While the record does not so state, it is apparent, and the defendant agrees, SWAP is a work release program implemented by authority of section 4024.2.3  (See § 4485.6, subd. (c).)  The record shows the defendant was not in actual custody during his 105–day participation in the program.   He initially lived at his girlfriend's home and worked at a senior citizen's center.

Although he was not in actual custody during his participation in SWAP, the defendant claims he is entitled to conduct and work credits because (1) section 4019, subdivision (a)(2) authorizes such credits for any person who as a condition of probation was confined in or committed to a county jail, (2) the defendant was committed to county jail for 270 days as a condition of probation, and (3) each day of his participation in SWAP was “in lieu of one day of confinement [in county jail]” (§ 4024.2, subd. (a)).

 The defendant's argument fails because, although subdivision (a) of section 4019 makes the section applicable when a probationer is “committed to”  county jail, subdivision (f) of the same section makes it clear the Legislature did not intend to make available conduct and work time credits unless the probationer is “in actual custody.”

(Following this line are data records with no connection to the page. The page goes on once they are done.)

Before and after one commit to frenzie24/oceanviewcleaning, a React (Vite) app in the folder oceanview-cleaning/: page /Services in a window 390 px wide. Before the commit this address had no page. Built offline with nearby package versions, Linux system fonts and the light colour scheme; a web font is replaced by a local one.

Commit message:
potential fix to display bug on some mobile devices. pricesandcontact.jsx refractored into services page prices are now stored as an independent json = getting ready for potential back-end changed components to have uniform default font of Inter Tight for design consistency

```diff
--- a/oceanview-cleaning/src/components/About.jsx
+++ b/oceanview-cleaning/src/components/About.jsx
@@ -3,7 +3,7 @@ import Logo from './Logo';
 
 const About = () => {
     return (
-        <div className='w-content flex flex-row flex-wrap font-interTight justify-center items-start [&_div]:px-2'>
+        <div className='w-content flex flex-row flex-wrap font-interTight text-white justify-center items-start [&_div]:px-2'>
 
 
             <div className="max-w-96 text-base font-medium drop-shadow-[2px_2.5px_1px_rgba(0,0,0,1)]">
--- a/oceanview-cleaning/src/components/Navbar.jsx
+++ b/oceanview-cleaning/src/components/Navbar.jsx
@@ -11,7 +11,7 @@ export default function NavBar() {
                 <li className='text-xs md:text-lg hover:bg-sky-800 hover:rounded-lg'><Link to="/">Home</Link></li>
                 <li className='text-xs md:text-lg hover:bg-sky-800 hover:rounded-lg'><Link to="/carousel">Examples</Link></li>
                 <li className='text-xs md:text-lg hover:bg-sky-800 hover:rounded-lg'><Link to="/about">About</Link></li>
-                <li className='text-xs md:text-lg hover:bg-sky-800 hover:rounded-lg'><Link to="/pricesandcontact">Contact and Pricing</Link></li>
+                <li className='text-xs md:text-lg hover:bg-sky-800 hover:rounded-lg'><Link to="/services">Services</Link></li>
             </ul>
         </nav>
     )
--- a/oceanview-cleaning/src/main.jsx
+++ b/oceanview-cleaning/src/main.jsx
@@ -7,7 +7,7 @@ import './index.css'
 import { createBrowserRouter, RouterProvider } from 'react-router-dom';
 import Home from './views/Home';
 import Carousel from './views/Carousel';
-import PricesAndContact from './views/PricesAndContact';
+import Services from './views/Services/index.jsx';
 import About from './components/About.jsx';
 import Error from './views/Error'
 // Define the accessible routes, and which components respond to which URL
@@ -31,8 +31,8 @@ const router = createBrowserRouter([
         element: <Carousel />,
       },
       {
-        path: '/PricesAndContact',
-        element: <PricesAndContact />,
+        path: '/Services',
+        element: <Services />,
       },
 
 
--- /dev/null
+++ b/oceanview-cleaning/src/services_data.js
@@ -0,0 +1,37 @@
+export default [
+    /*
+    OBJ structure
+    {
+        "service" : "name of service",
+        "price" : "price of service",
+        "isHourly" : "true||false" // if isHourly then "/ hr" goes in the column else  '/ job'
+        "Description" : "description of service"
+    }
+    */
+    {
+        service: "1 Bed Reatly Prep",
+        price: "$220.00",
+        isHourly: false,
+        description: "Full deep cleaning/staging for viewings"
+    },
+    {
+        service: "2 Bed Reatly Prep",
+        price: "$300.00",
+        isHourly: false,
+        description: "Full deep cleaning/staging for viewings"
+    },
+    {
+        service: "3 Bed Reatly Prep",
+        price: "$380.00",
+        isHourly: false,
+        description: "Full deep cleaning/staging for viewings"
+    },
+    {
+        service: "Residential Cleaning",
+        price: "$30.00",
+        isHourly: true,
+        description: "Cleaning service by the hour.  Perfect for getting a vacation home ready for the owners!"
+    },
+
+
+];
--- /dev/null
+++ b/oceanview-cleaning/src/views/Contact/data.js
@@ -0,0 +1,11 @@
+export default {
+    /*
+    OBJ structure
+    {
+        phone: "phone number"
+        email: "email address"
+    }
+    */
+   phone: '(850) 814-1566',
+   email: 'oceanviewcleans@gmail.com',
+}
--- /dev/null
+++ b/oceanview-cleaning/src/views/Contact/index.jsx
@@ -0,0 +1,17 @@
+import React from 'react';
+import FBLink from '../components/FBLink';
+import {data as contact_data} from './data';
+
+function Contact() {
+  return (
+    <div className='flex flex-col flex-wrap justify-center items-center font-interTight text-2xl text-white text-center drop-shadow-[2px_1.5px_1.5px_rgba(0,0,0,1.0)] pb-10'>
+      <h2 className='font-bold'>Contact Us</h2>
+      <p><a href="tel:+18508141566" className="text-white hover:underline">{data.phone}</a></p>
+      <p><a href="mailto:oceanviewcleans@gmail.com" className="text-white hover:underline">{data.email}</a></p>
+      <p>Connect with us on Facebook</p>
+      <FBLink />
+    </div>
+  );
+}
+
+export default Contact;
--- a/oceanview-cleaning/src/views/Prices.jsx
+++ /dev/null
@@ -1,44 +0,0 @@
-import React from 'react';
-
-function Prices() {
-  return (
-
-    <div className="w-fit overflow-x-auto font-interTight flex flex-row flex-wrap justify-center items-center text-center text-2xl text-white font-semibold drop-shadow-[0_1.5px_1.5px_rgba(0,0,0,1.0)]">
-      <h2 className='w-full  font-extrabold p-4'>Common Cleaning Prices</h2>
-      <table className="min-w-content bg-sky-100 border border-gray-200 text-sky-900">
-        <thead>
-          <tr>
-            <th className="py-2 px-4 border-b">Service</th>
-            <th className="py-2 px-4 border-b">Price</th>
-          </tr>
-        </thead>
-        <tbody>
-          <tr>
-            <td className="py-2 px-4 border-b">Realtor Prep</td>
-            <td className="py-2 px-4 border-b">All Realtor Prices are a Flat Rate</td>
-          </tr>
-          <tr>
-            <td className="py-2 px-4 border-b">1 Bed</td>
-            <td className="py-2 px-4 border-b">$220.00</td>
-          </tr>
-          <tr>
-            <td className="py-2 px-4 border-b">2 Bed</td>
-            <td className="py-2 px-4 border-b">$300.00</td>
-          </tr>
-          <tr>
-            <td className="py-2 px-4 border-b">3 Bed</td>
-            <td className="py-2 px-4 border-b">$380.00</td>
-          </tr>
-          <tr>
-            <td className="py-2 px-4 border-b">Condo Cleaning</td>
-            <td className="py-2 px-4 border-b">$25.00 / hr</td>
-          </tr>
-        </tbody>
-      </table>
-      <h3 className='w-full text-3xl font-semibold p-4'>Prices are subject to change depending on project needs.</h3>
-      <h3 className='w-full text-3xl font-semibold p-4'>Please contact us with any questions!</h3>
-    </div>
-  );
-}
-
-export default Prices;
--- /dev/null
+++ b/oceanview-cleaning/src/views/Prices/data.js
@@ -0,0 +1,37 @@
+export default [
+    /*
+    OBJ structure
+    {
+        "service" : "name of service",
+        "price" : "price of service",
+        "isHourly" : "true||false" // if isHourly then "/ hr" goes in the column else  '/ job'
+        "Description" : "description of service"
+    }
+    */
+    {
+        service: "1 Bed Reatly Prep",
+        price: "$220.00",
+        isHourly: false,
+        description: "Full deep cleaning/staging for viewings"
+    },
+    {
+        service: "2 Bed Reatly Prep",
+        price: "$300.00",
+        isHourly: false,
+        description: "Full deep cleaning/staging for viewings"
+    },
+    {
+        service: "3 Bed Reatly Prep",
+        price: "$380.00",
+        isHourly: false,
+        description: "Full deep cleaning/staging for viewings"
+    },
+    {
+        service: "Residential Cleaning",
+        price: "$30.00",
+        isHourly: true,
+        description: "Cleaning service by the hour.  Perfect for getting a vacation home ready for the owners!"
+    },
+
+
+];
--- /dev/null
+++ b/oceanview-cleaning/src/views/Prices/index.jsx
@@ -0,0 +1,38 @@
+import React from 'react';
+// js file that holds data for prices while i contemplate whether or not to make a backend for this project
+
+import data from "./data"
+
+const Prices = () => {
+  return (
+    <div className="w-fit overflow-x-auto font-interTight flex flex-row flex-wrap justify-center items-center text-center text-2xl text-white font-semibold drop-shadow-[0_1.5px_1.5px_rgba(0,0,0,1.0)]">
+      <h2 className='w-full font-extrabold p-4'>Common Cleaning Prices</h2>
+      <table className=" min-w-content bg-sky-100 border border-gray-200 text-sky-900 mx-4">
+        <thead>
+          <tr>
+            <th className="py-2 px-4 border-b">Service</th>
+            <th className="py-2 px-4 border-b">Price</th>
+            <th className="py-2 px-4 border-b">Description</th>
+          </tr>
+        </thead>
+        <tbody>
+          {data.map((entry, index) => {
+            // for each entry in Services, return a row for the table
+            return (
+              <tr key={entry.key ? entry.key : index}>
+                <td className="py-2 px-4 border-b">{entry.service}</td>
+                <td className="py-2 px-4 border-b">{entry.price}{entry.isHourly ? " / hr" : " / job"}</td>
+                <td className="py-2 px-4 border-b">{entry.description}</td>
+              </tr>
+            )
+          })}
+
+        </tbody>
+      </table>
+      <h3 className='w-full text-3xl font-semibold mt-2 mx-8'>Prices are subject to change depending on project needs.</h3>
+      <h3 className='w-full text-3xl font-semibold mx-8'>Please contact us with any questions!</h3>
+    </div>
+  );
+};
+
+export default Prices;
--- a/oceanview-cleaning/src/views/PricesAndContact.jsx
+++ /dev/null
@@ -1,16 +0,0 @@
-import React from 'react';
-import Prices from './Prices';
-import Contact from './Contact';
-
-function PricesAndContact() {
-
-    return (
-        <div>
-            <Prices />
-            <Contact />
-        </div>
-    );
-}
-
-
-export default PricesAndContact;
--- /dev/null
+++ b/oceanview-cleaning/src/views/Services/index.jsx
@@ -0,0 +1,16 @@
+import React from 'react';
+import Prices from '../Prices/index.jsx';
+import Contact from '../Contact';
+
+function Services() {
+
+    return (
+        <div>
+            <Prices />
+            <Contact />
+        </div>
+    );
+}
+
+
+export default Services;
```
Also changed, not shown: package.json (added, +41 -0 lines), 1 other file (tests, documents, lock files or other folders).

As courts frequently declare, our task in interpreting a statute is to determine what the Legislature intended.  (Adoption of Kelsey S. (1992) 1 Cal.4th 816, 826, 4 Cal.Rptr.2d 615, 823 P.2d 1216.)   This task is easier than usual when the Legislature declares its intent.   In a 1982 amendment to section 4019, the Legislature added subdivision (f):  “It is the intent of the Legislature that if all days are earned under this section, a term of six days will be deemed to have been served for every four days spent in actual custody.”  (Italics added.)   Thus, despite the possibility of a probationer being “committed to” the county jail without actual incarceration and the stated applicability of section 4019 when a probationer is “committed to” county jail, the Legislature did not intend section 4019 credits to benefit those not in actual custody.

No possible reading of section 4024.2 would support the conclusion a probationer participating in SWAP is in actual custody for the purpose of section 4019 conduct and work credits.   To the contrary, if the SWAP participant fails to appear for work or even fails to work as assigned, a peace officer may “retake the person into custody ․ to complete the remainder of the original sentence.”   That a SWAP probationer works each day “in lieu of one day of confinement” (§ 4024.2, subd. (a)) does not make the arrangement custodial.   Hence, SWAP is not custodial, and section 4019 credits may not be awarded for SWAP time.

The judgment is affirmed.

FOOTNOTES

1.   Further unspecified code citations are to the Penal Code.

2.   In pertinent part, section 4019, subdivision (a)(2) makes the section applicable when “a prisoner is confined in or committed to a county jail, industrial farm, or road camp ․ as a condition of probation after suspension of imposition of a sentence․”

3.   Section 4024.2 provides that a county board of supervisors may authorize the sheriff to offer a voluntary program under which a person “committed to” county jail may participate in a work release program in which one day of participation will be in lieu of one day of confinement.   If the person fails to perform the work assigned, the sheriff may retake the person into custody to complete the remainder of the original sentence.

NICHOLSON, Associate Justice.

PUGLIA, P.J., and SCOTLAND, J., concur.